Copy out the entries exactly, and wherever a picture appears, leave it out.

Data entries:
§

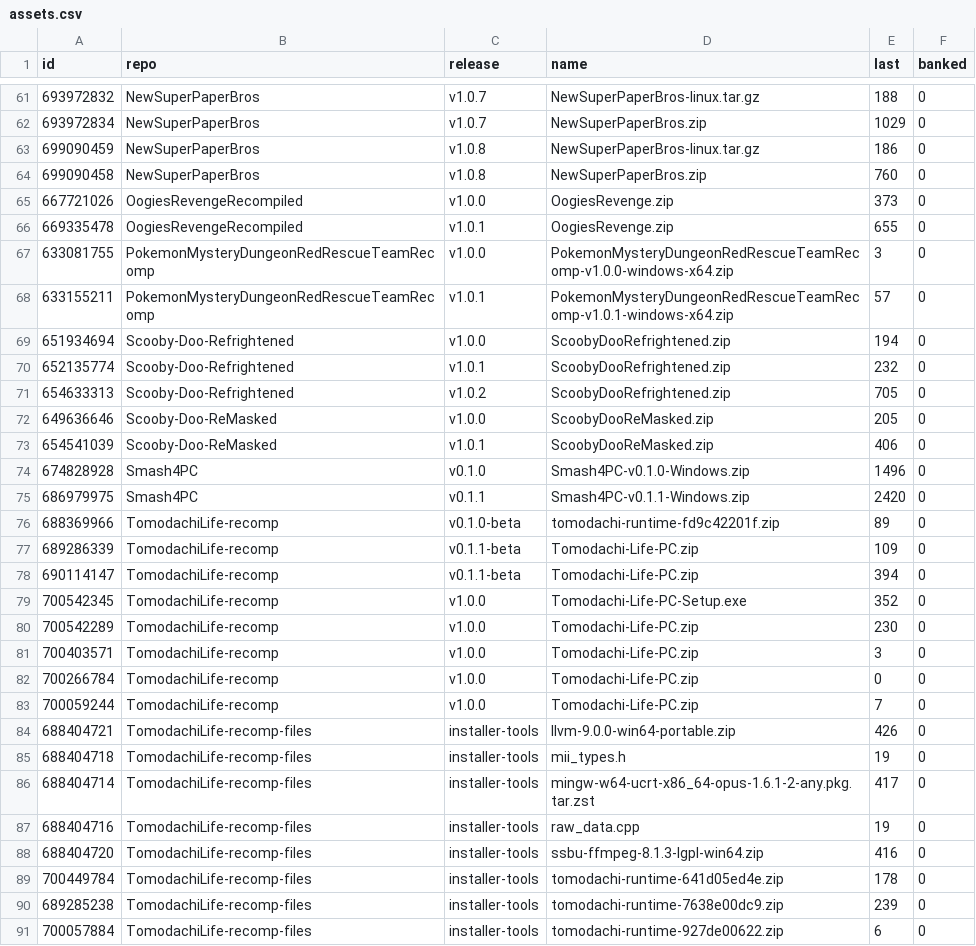
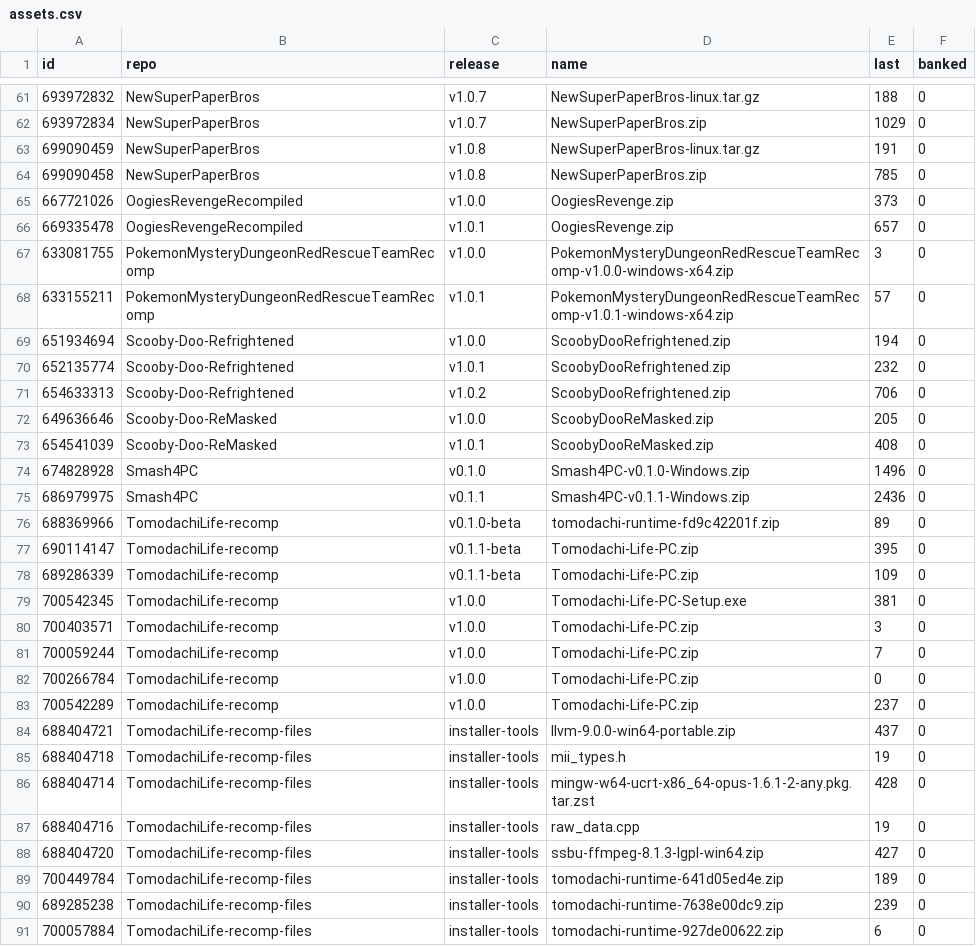
Before and after one commit to josiahg2502-glitch/github-download-tracker, a CSV file: assets.csv, drawn as a sheet; only a part is shown, gaps mark what is left out; the diff covers the shown part only.

```diff
--- a/assets.csv
+++ b/assets.csv
@@ -62,6 +62,6 @@
 "693972834","NewSuperPaperBros","v1.0.7","NewSuperPaperBros.zip","1029","0"
-"699090459","NewSuperPaperBros","v1.0.8","NewSuperPaperBros-linux.tar.gz","186","0"
-"699090458","NewSuperPaperBros","v1.0.8","NewSuperPaperBros.zip","760","0"
+"699090459","NewSuperPaperBros","v1.0.8","NewSuperPaperBros-linux.tar.gz","191","0"
+"699090458","NewSuperPaperBros","v1.0.8","NewSuperPaperBros.zip","785","0"
 "667721026","OogiesRevengeRecompiled","v1.0.0","OogiesRevenge.zip","373","0"
-"669335478","OogiesRevengeRecompiled","v1.0.1","OogiesRevenge.zip","655","0"
+"669335478","OogiesRevengeRecompiled","v1.0.1","OogiesRevenge.zip","657","0"
 "633081755","PokemonMysteryDungeonRedRescueTeamRecomp","v1.0.0","PokemonMysteryDungeonRedRescueTeamRecomp-v1.0.0-windows-x64.zip","3","0"
@@ -70,21 +70,21 @@
 "652135774","Scooby-Doo-Refrightened","v1.0.1","ScoobyDooRefrightened.zip","232","0"
-"654633313","Scooby-Doo-Refrightened","v1.0.2","ScoobyDooRefrightened.zip","705","0"
+"654633313","Scooby-Doo-Refrightened","v1.0.2","ScoobyDooRefrightened.zip","706","0"
 "649636646","Scooby-Doo-ReMasked","v1.0.0","ScoobyDooReMasked.zip","205","0"
-"654541039","Scooby-Doo-ReMasked","v1.0.1","ScoobyDooReMasked.zip","406","0"
+"654541039","Scooby-Doo-ReMasked","v1.0.1","ScoobyDooReMasked.zip","408","0"
 "674828928","Smash4PC","v0.1.0","Smash4PC-v0.1.0-Windows.zip","1496","0"
-"686979975","Smash4PC","v0.1.1","Smash4PC-v0.1.1-Windows.zip","2420","0"
+"686979975","Smash4PC","v0.1.1","Smash4PC-v0.1.1-Windows.zip","2436","0"
 "688369966","TomodachiLife-recomp","v0.1.0-beta","tomodachi-runtime-fd9c42201f.zip","89","0"
+"690114147","TomodachiLife-recomp","v0.1.1-beta","Tomodachi-Life-PC.zip","395","0"
 "689286339","TomodachiLife-recomp","v0.1.1-beta","Tomodachi-Life-PC.zip","109","0"
-"690114147","TomodachiLife-recomp","v0.1.1-beta","Tomodachi-Life-PC.zip","394","0"
-"700542345","TomodachiLife-recomp","v1.0.0","Tomodachi-Life-PC-Setup.exe","352","0"
-"700542289","TomodachiLife-recomp","v1.0.0","Tomodachi-Life-PC.zip","230","0"
+"700542345","TomodachiLife-recomp","v1.0.0","Tomodachi-Life-PC-Setup.exe","381","0"
 "700403571","TomodachiLife-recomp","v1.0.0","Tomodachi-Life-PC.zip","3","0"
+"700059244","TomodachiLife-recomp","v1.0.0","Tomodachi-Life-PC.zip","7","0"
 "700266784","TomodachiLife-recomp","v1.0.0","Tomodachi-Life-PC.zip","0","0"
-"700059244","TomodachiLife-recomp","v1.0.0","Tomodachi-Life-PC.zip","7","0"
-"688404721","TomodachiLife-recomp-files","installer-tools","llvm-9.0.0-win64-portable.zip","426","0"
+"700542289","TomodachiLife-recomp","v1.0.0","Tomodachi-Life-PC.zip","237","0"
+"688404721","TomodachiLife-recomp-files","installer-tools","llvm-9.0.0-win64-portable.zip","437","0"
 "688404718","TomodachiLife-recomp-files","installer-tools","mii_types.h","19","0"
-"688404714","TomodachiLife-recomp-files","installer-tools","mingw-w64-ucrt-x86_64-opus-1.6.1-2-any.pkg.tar.zst","417","0"
+"688404714","TomodachiLife-recomp-files","installer-tools","mingw-w64-ucrt-x86_64-opus-1.6.1-2-any.pkg.tar.zst","428","0"
 "688404716","TomodachiLife-recomp-files","installer-tools","raw_data.cpp","19","0"
-"688404720","TomodachiLife-recomp-files","installer-tools","ssbu-ffmpeg-8.1.3-lgpl-win64.zip","416","0"
-"700449784","TomodachiLife-recomp-files","installer-tools","tomodachi-runtime-641d05ed4e.zip","178","0"
+"688404720","TomodachiLife-recomp-files","installer-tools","ssbu-ffmpeg-8.1.3-lgpl-win64.zip","427","0"
+"700449784","TomodachiLife-recomp-files","installer-tools","tomodachi-runtime-641d05ed4e.zip","189","0"
 "689285238","TomodachiLife-recomp-files","installer-tools","tomodachi-runtime-7638e00dc9.zip","239","0"
```
Also changed, not shown: 2 moved rows and 8 edited cells elsewhere in this file, downloads.csv, 1 other file.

§

WRITTEN REPLY
Before and after one commit to josiahg2502-glitch/github-download-tracker, a CSV file: assets.csv, drawn as a sheet; only a part is shown, gaps mark what is left out; the diff covers the shown part only.

```diff
--- a/assets.csv
+++ b/assets.csv
@@ -62,6 +62,6 @@
 "693972834","NewSuperPaperBros","v1.0.7","NewSuperPaperBros.zip","1029","0"
-"699090459","NewSuperPaperBros","v1.0.8","NewSuperPaperBros-linux.tar.gz","186","0"
-"699090458","NewSuperPaperBros","v1.0.8","NewSuperPaperBros.zip","760","0"
+"699090459","NewSuperPaperBros","v1.0.8","NewSuperPaperBros-linux.tar.gz","191","0"
+"699090458","NewSuperPaperBros","v1.0.8","NewSuperPaperBros.zip","785","0"
 "667721026","OogiesRevengeRecompiled","v1.0.0","OogiesRevenge.zip","373","0"
-"669335478","OogiesRevengeRecompiled","v1.0.1","OogiesRevenge.zip","655","0"
+"669335478","OogiesRevengeRecompiled","v1.0.1","OogiesRevenge.zip","657","0"
 "633081755","PokemonMysteryDungeonRedRescueTeamRecomp","v1.0.0","PokemonMysteryDungeonRedRescueTeamRecomp-v1.0.0-windows-x64.zip","3","0"
@@ -70,21 +70,21 @@
 "652135774","Scooby-Doo-Refrightened","v1.0.1","ScoobyDooRefrightened.zip","232","0"
-"654633313","Scooby-Doo-Refrightened","v1.0.2","ScoobyDooRefrightened.zip","705","0"
+"654633313","Scooby-Doo-Refrightened","v1.0.2","ScoobyDooRefrightened.zip","706","0"
 "649636646","Scooby-Doo-ReMasked","v1.0.0","ScoobyDooReMasked.zip","205","0"
-"654541039","Scooby-Doo-ReMasked","v1.0.1","ScoobyDooReMasked.zip","406","0"
+"654541039","Scooby-Doo-ReMasked","v1.0.1","ScoobyDooReMasked.zip","408","0"
 "674828928","Smash4PC","v0.1.0","Smash4PC-v0.1.0-Windows.zip","1496","0"
-"686979975","Smash4PC","v0.1.1","Smash4PC-v0.1.1-Windows.zip","2420","0"
+"686979975","Smash4PC","v0.1.1","Smash4PC-v0.1.1-Windows.zip","2436","0"
 "688369966","TomodachiLife-recomp","v0.1.0-beta","tomodachi-runtime-fd9c42201f.zip","89","0"
+"690114147","TomodachiLife-recomp","v0.1.1-beta","Tomodachi-Life-PC.zip","395","0"
 "689286339","TomodachiLife-recomp","v0.1.1-beta","Tomodachi-Life-PC.zip","109","0"
-"690114147","TomodachiLife-recomp","v0.1.1-beta","Tomodachi-Life-PC.zip","394","0"
-"700542345","TomodachiLife-recomp","v1.0.0","Tomodachi-Life-PC-Setup.exe","352","0"
-"700542289","TomodachiLife-recomp","v1.0.0","Tomodachi-Life-PC.zip","230","0"
+"700542345","TomodachiLife-recomp","v1.0.0","Tomodachi-Life-PC-Setup.exe","381","0"
 "700403571","TomodachiLife-recomp","v1.0.0","Tomodachi-Life-PC.zip","3","0"
+"700059244","TomodachiLife-recomp","v1.0.0","Tomodachi-Life-PC.zip","7","0"
 "700266784","TomodachiLife-recomp","v1.0.0","Tomodachi-Life-PC.zip","0","0"
-"700059244","TomodachiLife-recomp","v1.0.0","Tomodachi-Life-PC.zip","7","0"
-"688404721","TomodachiLife-recomp-files","installer-tools","llvm-9.0.0-win64-portable.zip","426","0"
+"700542289","TomodachiLife-recomp","v1.0.0","Tomodachi-Life-PC.zip","237","0"
+"688404721","TomodachiLife-recomp-files","installer-tools","llvm-9.0.0-win64-portable.zip","437","0"
 "688404718","TomodachiLife-recomp-files","installer-tools","mii_types.h","19","0"
-"688404714","TomodachiLife-recomp-files","installer-tools","mingw-w64-ucrt-x86_64-opus-1.6.1-2-any.pkg.tar.zst","417","0"
+"688404714","TomodachiLife-recomp-files","installer-tools","mingw-w64-ucrt-x86_64-opus-1.6.1-2-any.pkg.tar.zst","428","0"
 "688404716","TomodachiLife-recomp-files","installer-tools","raw_data.cpp","19","0"
-"688404720","TomodachiLife-recomp-files","installer-tools","ssbu-ffmpeg-8.1.3-lgpl-win64.zip","416","0"
-"700449784","TomodachiLife-recomp-files","installer-tools","tomodachi-runtime-641d05ed4e.zip","178","0"
+"688404720","TomodachiLife-recomp-files","installer-tools","ssbu-ffmpeg-8.1.3-lgpl-win64.zip","427","0"
+"700449784","TomodachiLife-recomp-files","installer-tools","tomodachi-runtime-641d05ed4e.zip","189","0"
 "689285238","TomodachiLife-recomp-files","installer-tools","tomodachi-runtime-7638e00dc9.zip","239","0"
```
Also changed, not shown: 2 moved rows and 8 edited cells elsewhere in this file, downloads.csv, 1 other file.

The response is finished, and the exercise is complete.